Government spending has gone up pretty fast over the last ten years, and hey, we're where all the government happens!
Of course, that “something” might, Petrossov admits, be the “ridiculously priced” G550 business jet—but hey, it is Christmas.
On the one hand, these results say: hey, there is real support for Democrats in the South.
Although, I think it took a while for me to think, ‘hey, you know, I should write about this.’
But the land is an enemy to be feared, while the Frenchman is not—hey!
hey, Scottie, shake up the fire and put on some coffee, will you?
You can't find out where he gets all that india-rubber, hey Willems?

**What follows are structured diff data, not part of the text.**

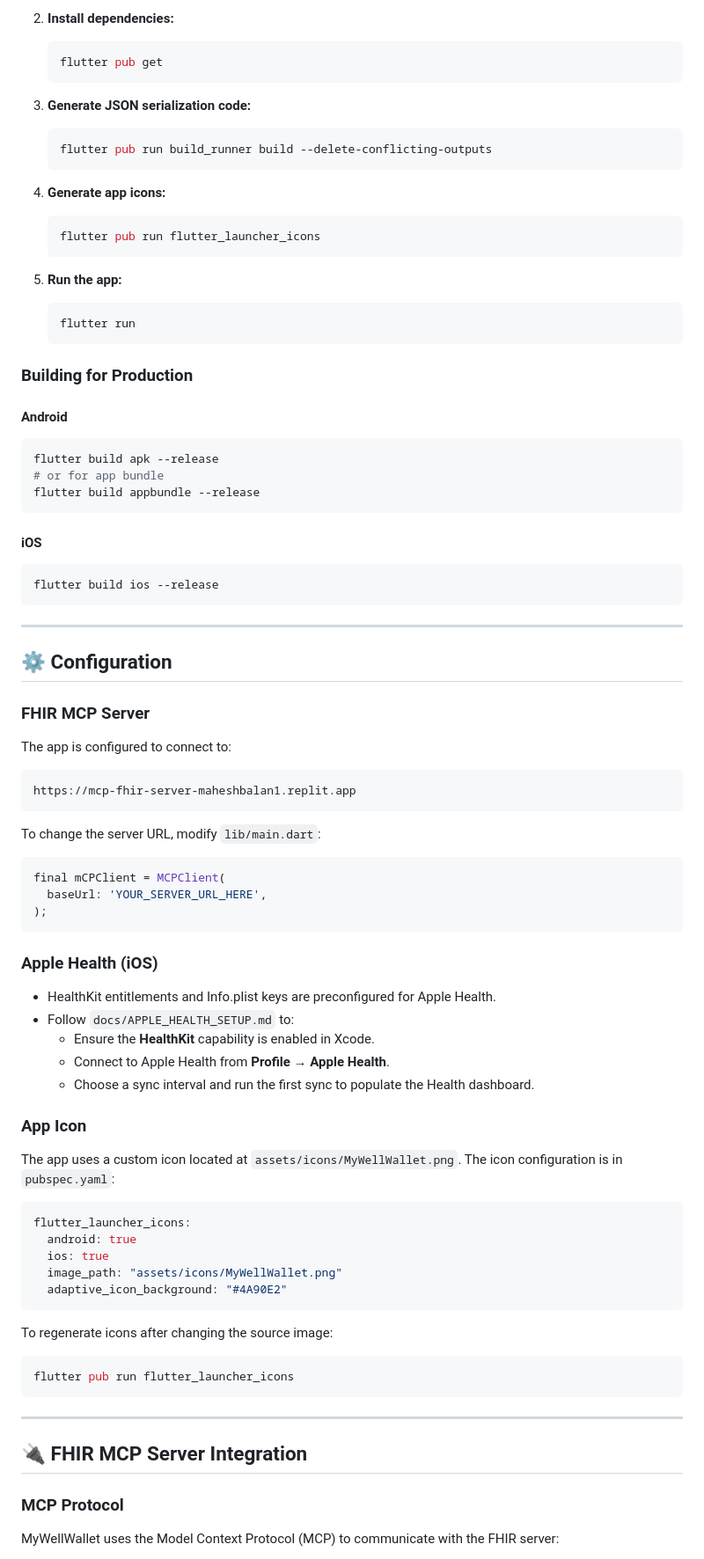
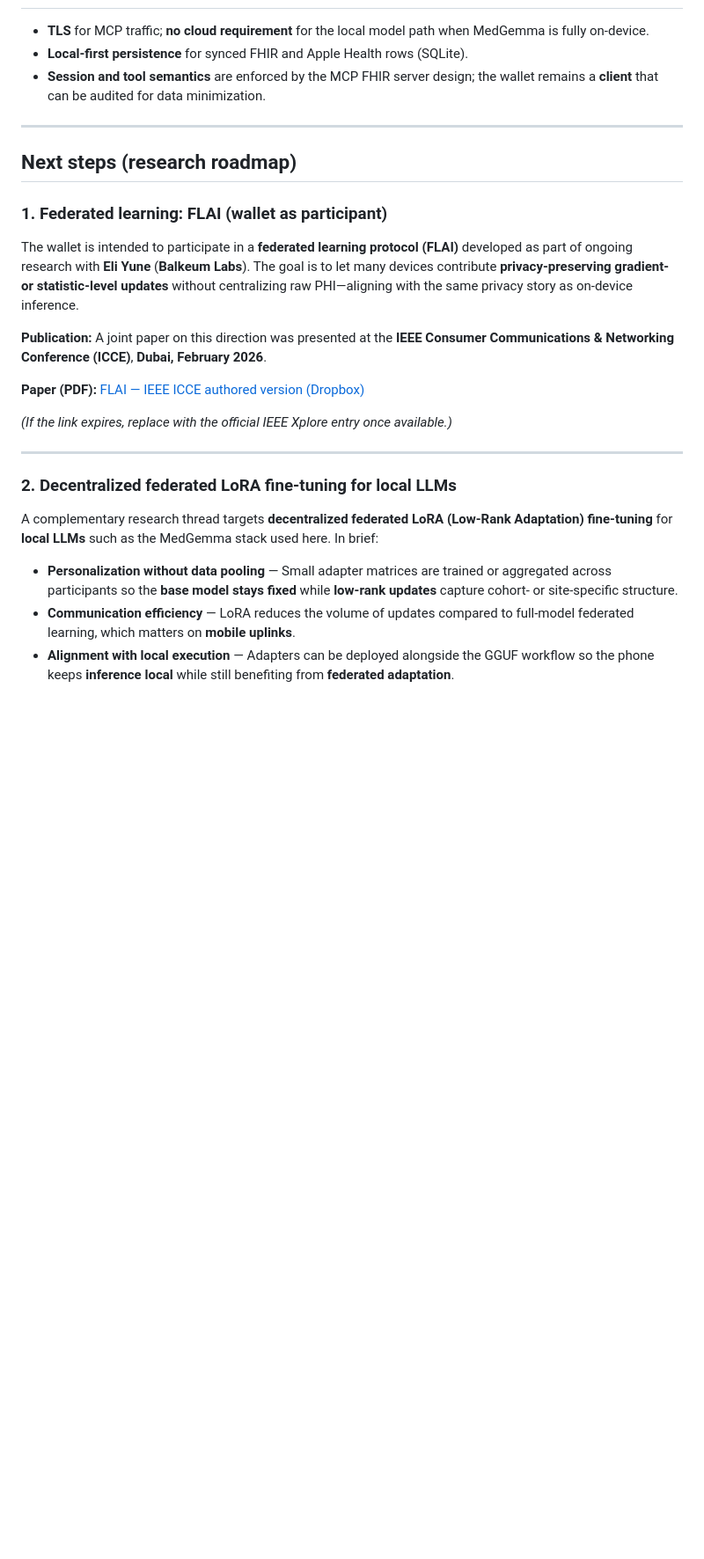
Before and after one commit to maheshbalan/myWellWallet, a Markdown page: README.md, the part around one of its changes. Shown at 88% size. Drawn GitHub-style; blank space fills up the shorter version.

````diff
--- a/README.md
+++ b/README.md
@@ -161,88 +106,28 @@ lib/
-2. **Install dependencies:**
-   ```bash
-   flutter pub get
-   ```
-
-3. **Generate JSON serialization code:**
-   ```bash
-   flutter pub run build_runner build --delete-conflicting-outputs
-   ```
-
-4. **Generate app icons:**
-   ```bash
-   flutter pub run flutter_launcher_icons
-   ```
-
-5. **Run the app:**
-   ```bash
-   flutter run
-   ```
-
-### Building for Production
-
-#### Android
-
-```bash
-flutter build apk --release
-# or for app bundle
-flutter build appbundle --release
-```
-
-#### iOS
-
-```bash
-flutter build ios --release
-```
+- **TLS** for MCP traffic; **no cloud requirement** for the local model path when MedGemma is fully on-device.
+- **Local-first persistence** for synced FHIR and Apple Health rows (SQLite).
+- **Session and tool semantics** are enforced by the MCP FHIR server design; the wallet remains a **client** that can be audited for data minimization.
 
 ---
 
-## ⚙️ Configuration
+## Next steps (research roadmap)
 
-### FHIR MCP Server
+### 1. Federated learning: FLAI (wallet as participant)
 
-The app is configured to connect to:
-```
-https://mcp-fhir-server-maheshbalan1.replit.app
-```
+The wallet is intended to participate in a **federated learning protocol (FLAI)** developed as part of ongoing research with **Eli Yune** (**Balkeum Labs**). The goal is to let many devices contribute **privacy-preserving gradient- or statistic-level updates** without centralizing raw PHI—aligning with the same privacy story as on-device inference.
 
-To change the server URL, modify `lib/main.dart`:
+**Publication:** A joint paper on this direction was presented at the **IEEE Consumer Communications & Networking Conference (ICCE)**, **Dubai, February 2026**.
 
-```dart
-final mCPClient = MCPClient(
-  baseUrl: 'YOUR_SERVER_URL_HERE',
-);
-```
+**Paper (PDF):** [FLAI — IEEE ICCE authored version (Dropbox)](https://www.dropbox.com/scl/fi/zdxdtv20jw1gq1kykepqt/FLAI_ICCE_authored_251029.pdf?rlkey=z1l0hzngfajch7sxje1il7tp3&e=2&st=dfs6zmg5&dl=0)
 
-### Apple Health (iOS)
-
-- HealthKit entitlements and Info.plist keys are preconfigured for Apple Health.
-- Follow `docs/APPLE_HEALTH_SETUP.md` to:
-  - Ensure the **HealthKit** capability is enabled in Xcode.
-  - Connect to Apple Health from **Profile → Apple Health**.
-  - Choose a sync interval and run the first sync to populate the Health dashboard.
-
-### App Icon
-
-The app uses a custom icon located at `assets/icons/MyWellWallet.png`. The icon configuration is in `pubspec.yaml`:
-
-```yaml
-flutter_launcher_icons:
-  android: true
-  ios: true
-  image_path: "assets/icons/MyWellWallet.png"
-  adaptive_icon_background: "#4A90E2"
-```
-
-To regenerate icons after changing the source image:
-```bash
-flutter pub run flutter_launcher_icons
-```
+*(If the link expires, replace with the official IEEE Xplore entry once available.)*
 
 ---
 
-## 🔌 FHIR MCP Server Integration
+### 2. Decentralized federated LoRA fine-tuning for local LLMs
 
-### MCP Protocol
+A complementary research thread targets **decentralized federated LoRA (Low-Rank Adaptation) fine-tuning** for **local LLMs** such as the MedGemma stack used here. In brief:
 
-MyWellWallet uses the Model Context Protocol (MCP) to communicate with the FHIR server:
+- **Personalization without data pooling** — Small adapter matrices are trained or aggregated across participants so the **base model stays fixed** while **low-rank updates** capture cohort- or site-specific structure.
+- **Communication efficiency** — LoRA reduces the volume of updates compared to full-model federated learning, which matters on **mobile uplinks**.
+- **Alignment with local execution** — Adapters can be deployed alongside the GGUF workflow so the phone keeps **inference local** while still benefiting from **federated adaptation**.
 
````
Also changed, not shown: other parts of README.md (+84 -321 lines).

It used to be "Rose," but now it was always "say" or "you" or "hey."
Do not let us cover ourselves with shame—shall we, hey, my children?

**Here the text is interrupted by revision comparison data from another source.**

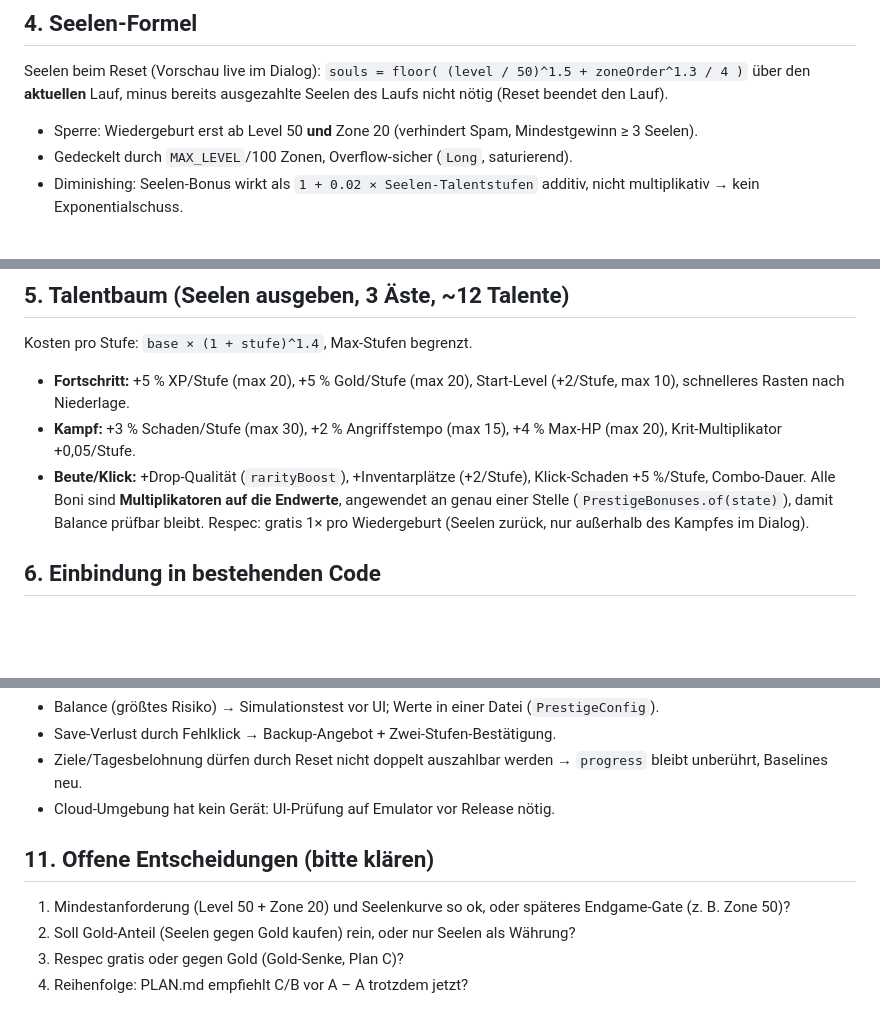
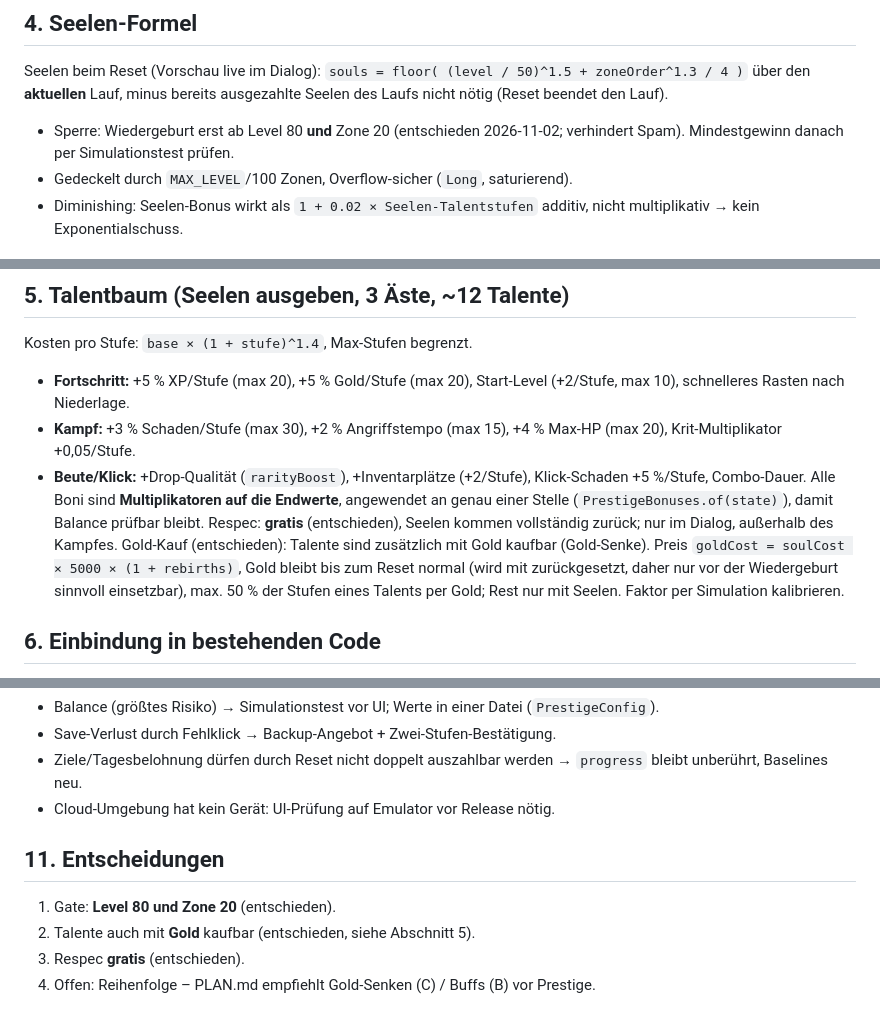
Before and after one commit to Ilitrius/rpg-game-app, a Markdown page: PLAN-PRESTIGE.md, 3 parts joined by grey strips. GitHub-like rendering; blank space fills up the shorter version.

Commit message:
Prestige-Plan: Entscheidungen (Level 80, Gold-Kauf, Respec gratis)
Co-Authored-By: Claude Sonnet 5.5 <noreply@anthropic.com>
Claude-Session: https://claude.ai/code/session_01PkM9w8iHHQkVB7cbPWJaRT

```diff
--- a/PLAN-PRESTIGE.md
+++ b/PLAN-PRESTIGE.md
@@ -31,7 +31,7 @@ Ziele-Baselines (`Goals`) werden beim Reset neu gesetzt, damit Zähler-Ziele nic
 ## 4. Seelen-Formel
 Seelen beim Reset (Vorschau live im Dialog):
 `souls = floor( (level / 50)^1.5 + zoneOrder^1.3 / 4 )` über den **aktuellen** Lauf, minus bereits ausgezahlte Seelen des Laufs nicht nötig (Reset beendet den Lauf).
-- Sperre: Wiedergeburt erst ab Level 50 **und** Zone 20 (verhindert Spam, Mindestgewinn ≥ 3 Seelen).
+- Sperre: Wiedergeburt erst ab Level 80 **und** Zone 20 (entschieden 2026-11-02; verhindert Spam). Mindestgewinn danach per Simulationstest prüfen.
 - Gedeckelt durch `MAX_LEVEL`/100 Zonen, Overflow-sicher (`Long`, saturierend).
 - Diminishing: Seelen-Bonus wirkt als `1 + 0.02 × Seelen-Talentstufen` additiv, nicht multiplikativ → kein Exponentialschuss.
 
@@ -41,7 +41,8 @@ Kosten pro Stufe: `base × (1 + stufe)^1.4`, Max-Stufen begrenzt.
 - **Kampf:** +3 % Schaden/Stufe (max 30), +2 % Angriffstempo (max 15), +4 % Max-HP (max 20), Krit-Multiplikator +0,05/Stufe.
 - **Beute/Klick:** +Drop-Qualität (`rarityBoost`), +Inventarplätze (+2/Stufe), Klick-Schaden +5 %/Stufe, Combo-Dauer.
 Alle Boni sind **Multiplikatoren auf die Endwerte**, angewendet an genau einer Stelle (`PrestigeBonuses.of(state)`), damit Balance prüfbar bleibt.
-Respec: gratis 1× pro Wiedergeburt (Seelen zurück, nur außerhalb des Kampfes im Dialog).
+Respec: **gratis** (entschieden), Seelen kommen vollständig zurück; nur im Dialog, außerhalb des Kampfes.
+Gold-Kauf (entschieden): Talente sind zusätzlich mit Gold kaufbar (Gold-Senke). Preis `goldCost = soulCost × 5000 × (1 + rebirths)`, Gold bleibt bis zum Reset normal (wird mit zurückgesetzt, daher nur vor der Wiedergeburt sinnvoll einsetzbar), max. 50 % der Stufen eines Talents per Gold; Rest nur mit Seelen. Faktor per Simulation kalibrieren.
 
 ## 6. Einbindung in bestehenden Code
 - `domain/prestige/Prestige.kt` (pure): `canRebirth`, `soulsPreview`, `rebirth(state, now)` → neuer `GameState`, `buyTalent`, `respec`. Zeit/Zufall injiziert (testbar).
@@ -81,8 +82,8 @@ Respec: gratis 1× pro Wiedergeburt (Seelen zurück, nur außerhalb des Kampfes
 - Ziele/Tagesbelohnung dürfen durch Reset nicht doppelt auszahlbar werden → `progress` bleibt unberührt, Baselines neu.
 - Cloud-Umgebung hat kein Gerät: UI-Prüfung auf Emulator vor Release nötig.
 
-## 11. Offene Entscheidungen (bitte klären)
-1. Mindestanforderung (Level 50 + Zone 20) und Seelenkurve so ok, oder späteres Endgame-Gate (z. B. Zone 50)?
-2. Soll Gold-Anteil (Seelen gegen Gold kaufen) rein, oder nur Seelen als Währung?
-3. Respec gratis oder gegen Gold (Gold-Senke, Plan C)?
-4. Reihenfolge: PLAN.md empfiehlt C/B vor A – A trotzdem jetzt?
+## 11. Entscheidungen
+1. Gate: **Level 80 und Zone 20** (entschieden).
+2. Talente auch mit **Gold** kaufbar (entschieden, siehe Abschnitt 5).
+3. Respec **gratis** (entschieden).
+4. Offen: Reihenfolge – PLAN.md empfiehlt Gold-Senken (C) / Buffs (B) vor Prestige.
```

c.1200, variously, in Middle English, hei, hai, ai, he, heh, expressing challenge, rebuttal, anger, derision, sorrow, or concern; also a shout of encouragement to hunting dogs. Possibly a natural expression (cf. Roman eho, Greek eia, German hei).
Þa onswerede þe an swiðe prudeliche, `Hei! hwuch wis read of se icudd keiser!' ["St. Katherine of Alexandria," c.1200]In Latin, hei was a cry of grief or fear; but heia, eia was an interjection denoting joy.
An exclamation used to underscore mildly what is said: Pennzoil has been arguing that, hey, they are reasonable people/ I tried explaining that, hey, basically a goose is just a big duck/ Hey, I'm only human
[1980s+; the use is attenuated from the ancient call for attention found by 1225]